“I’ve been waiting for all three years I’ve been in vet school to take this selective,” Chung says. “It’s so competitive to get into, and I knew it was going to be such good hands-on experience.”
Students are assigned lottery numbers for selective registration, and higher-level students enroll earlier. Boggavarapu, who is considering specializing in exotic animal medicine, says she feels lucky to have scored a seat.
“Finding opportunities to work hands-on with exotics and get supervised instruction this early is kind of rare,” she says. “And the opportunity to do surgery is great — because as second-years, we only get a chance to do a neuter. Here, we get to do neuters, spays and dental exams and learn how to use an ultrasound on a species that you don’t normally work with.”
The class, led by exotic animal medicine expert Dr. Tara Harrison, provides an overview of ferret health and treatment and also covers clinical, political and social issues unique to the mustelid species.
“I enjoy the one-on-one instruction,” Chung says. “Dr. Harrison came over and taught us how to do blood draws and was guiding us through it. It builds confidence in a way that you won’t get by just sitting in a classroom and learning about the technique.
“Plus, you get to snuggle this man,” she coos, cuddling Andre 3000.
Teaching resilience and relaxation
From application to graduation, veterinary school can be a perfectionist environment where students feel pressure to succeed, instructors say. But in a couple selectives, students are learning that it’s OK to try new things and fail.
Dr. Amy Lehman and Dr. Jen Turner’s Psychomotor Skills course is where many first-year students don surgical gowns and gloves for the first time. It’s also a training ground for handling syringes, performing venipunctures and tying sutures, albeit on cloth and foam models.
These early attempts at surgical skills often have unplanned outcomes.
“I blew the vein!” one student yells, laughing, as her first attempt to place an IV catheter makes her model limb leak blue-tinted liquid from its pipe insulation and neoprene sleeve.
Learning from mistakes and breaking a process down into steps are key lessons of the course, Turner and Lehman say.
“Practicing surgery skills — hand skills — seems to be the first time a lot of our students encounter something that’s really and truly a challenge to them, because you cannot succeed by studying out of a book or reading about it,” says Lehman, an assistant teaching professor who runs the CVM’s Simulation Lab. “You have to practice it, and you have to be willing to fail in order to get better.”
Student Eric Ortiz says he appreciates having this dedicated time to fine-tune his approach.
“I wanted to learn to use all the tools and get more stability in my hands,” he says. “Here, there’s more time for the instructors to focus more on your technique, or correct you, or just give you some one-on-one advice. The earlier we learn it, the more we can practice.”
Elsewhere on campus, students in Dr. Michael Stoskopf’s Veterinary Illustration course evaluate each other’s drawings of various animals and insects. Several say this is their first time exploring an artsy hobby.

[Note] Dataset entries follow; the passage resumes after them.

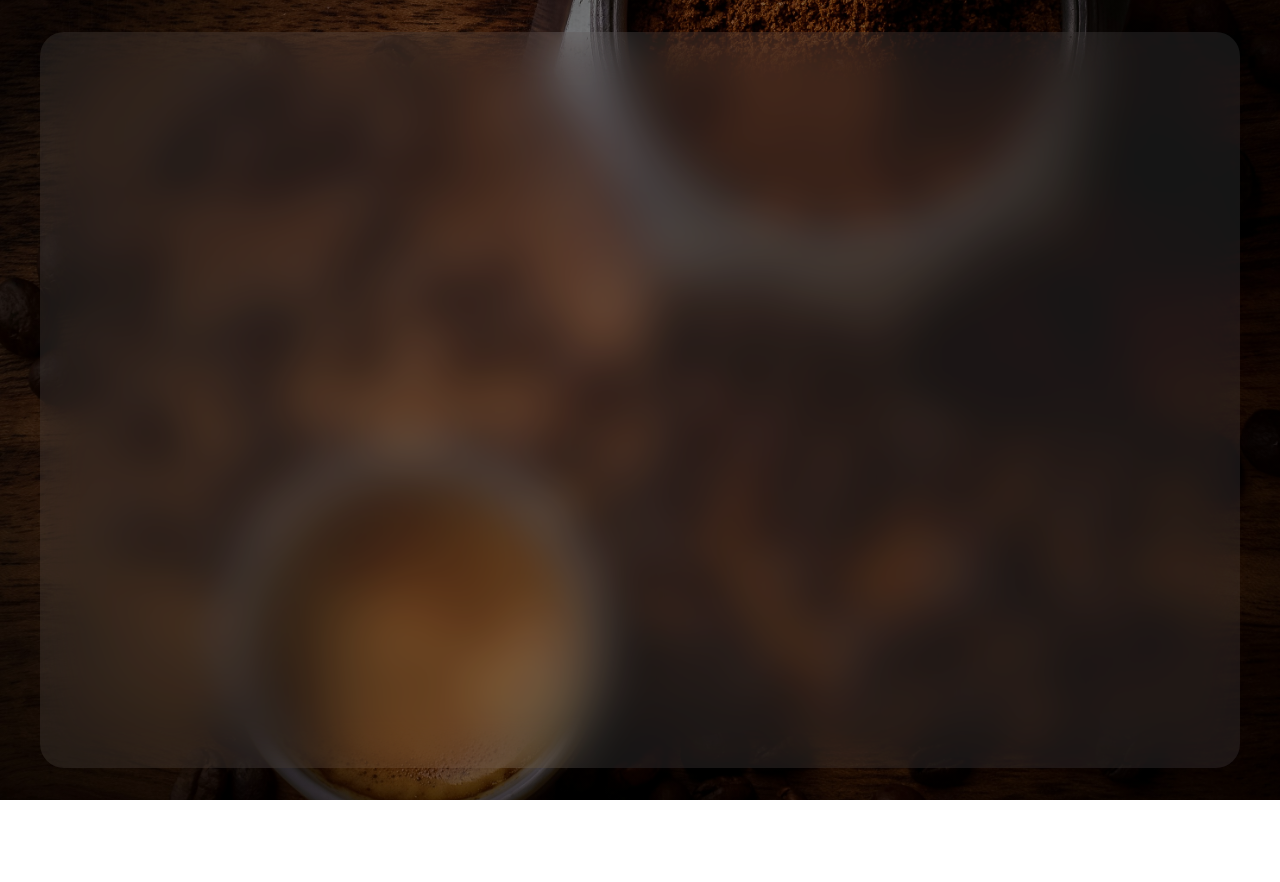
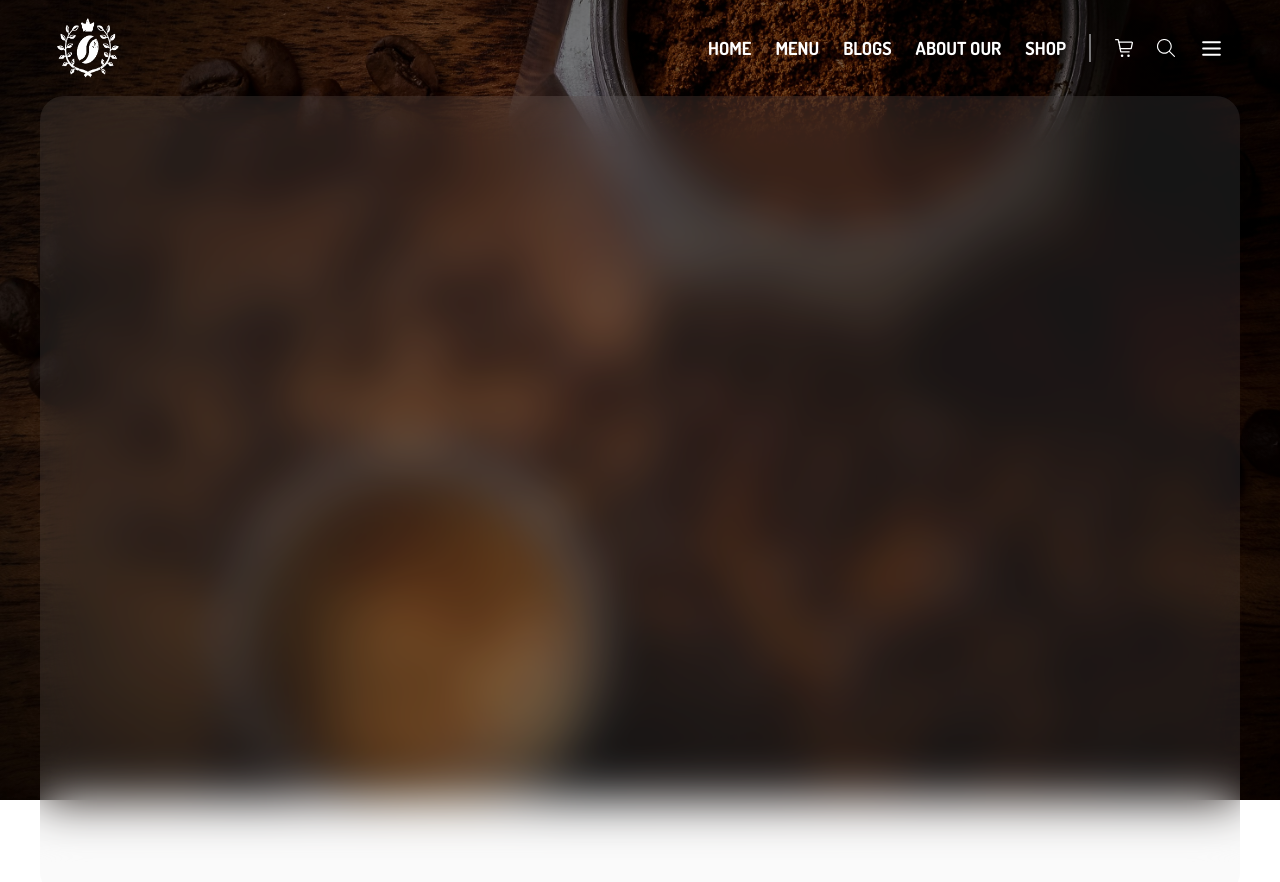
Before and after one commit to hai0111/coffee-shop, a Nuxt app: page /about-our in a window 1280 px wide. Shown: the top 882 px of the page. Before the commit the page ends 800 px from the top, so only its background shows below. Built offline with nearby package versions, Linux system fonts and the light colour scheme.

Commit message:
add animation header

```diff
--- a/components/app-header/index.vue
+++ b/components/app-header/index.vue
@@ -1,7 +1,19 @@
 <template>
-	<div class="flex items-center justify-between">
+	<v-container
+		v-scroll="onScroll"
+		class="flex items-center justify-between transition-transform duration-300 z-50 left-0 right-0"
+		:class="{
+			'fixed bottom-full bg-primary py-2 drop-shadow-[0_10px_8px_rgb(255_255_255_/_0.1)] overflow-x-hidden':
+				scrollY > 100,
+			'translate-y-full': showMenu,
+			'translate-y-0': hiddenMenu,
+		}"
+	>
 		<NuxtLink href="/">
-			<img src="/images/main-logo.png" class="size-16" />
+			<img
+				src="/images/main-logo.png"
+				:class="{ 'size-12': scrollY > 100, 'size-16': scrollY <= 100 }"
+			/>
 		</NuxtLink>
 
 		<div class="flex items-center gap-6 text-lg">
@@ -24,7 +36,7 @@
 			<icon src="/icons/search.svg" color="#fff" :onClick="onSearch" />
 			<icon src="/icons/menu.svg" color="#fff" size="25px" :onClick="onMenu" />
 		</div>
-	</div>
+	</v-container>
 </template>
 
 <script setup lang="ts">
@@ -54,6 +66,19 @@ const menuItems: MenuItem[] = [
 ]
 const onSearch = () => {}
 const onMenu = () => {}
+
+/* Scroll controller */
+const scrollY = ref(0)
+const isUp = ref(false)
+const showMenu = computed(() => scrollY.value > 100 && isUp.value)
+const hiddenMenu = computed(() => scrollY.value > 100 && !isUp.value)
+
+const onScroll = () => {
+	if (!window) return
+	const _scrollY = window.scrollY
+	isUp.value = scrollY.value - _scrollY > 0
+	scrollY.value = _scrollY
+}
 </script>
 
 <style scoped></style>
--- a/layouts/default.vue
+++ b/layouts/default.vue
@@ -1,7 +1,9 @@
 <template>
 	<main
-		:class="`min-h-screen bg-[linear-gradient(rgba(0,0,0,0.5),rgba(0,0,0,0.5)),url('/images/bg-app.jpg')] bg-cover bg-fixed bg-center md:py-8 md:px-3 relative text-white`"
+		:class="`min-h-screen bg-[linear-gradient(rgba(0,0,0,0.5),rgba(0,0,0,0.5)),url('/images/bg-app.jpg')] bg-cover bg-fixed bg-center md:px-3 relative text-white`"
 	>
+		<app-header />
+
 		<coffee-loader v-if="!isLoaded" />
 		<v-container
 			class="bg-[#ccc] bg-opacity-10 backdrop-blur-xl md:rounded-3xl min-h-full"
--- a/pages/index.vue
+++ b/pages/index.vue
@@ -1,7 +1,5 @@
 <template>
-	<div class="">
-		<app-header />
-	</div>
+	<div class="h-[500vh]"></div>
 </template>
 
 <script setup lang="ts">
```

Stoskopf, a professor of wildlife and aquatic health, says veterinary students face increasing pressure to overwork themselves. It’s healthy for them to take the time to learn a slow, intentional craft that can help them de-stress.
“The class is really about life choices and realizing there’s more to life as a veterinarian than the bad cases, and we need to keep that balance,” he says.
Second-year student Xavier Crumel says the class was outside his comfort zone at first, because he had not drawn since childhood. He initially wanted to find a way to decompress after long days but is now inspired to keep sketching.
“Learning different techniques, such as stippling and shading, I really found that very therapeutic,” he says. “I’d give this experience a 10 out of 10, because I can actually see myself continuing drawing after leaving class because of how relaxing it can be.”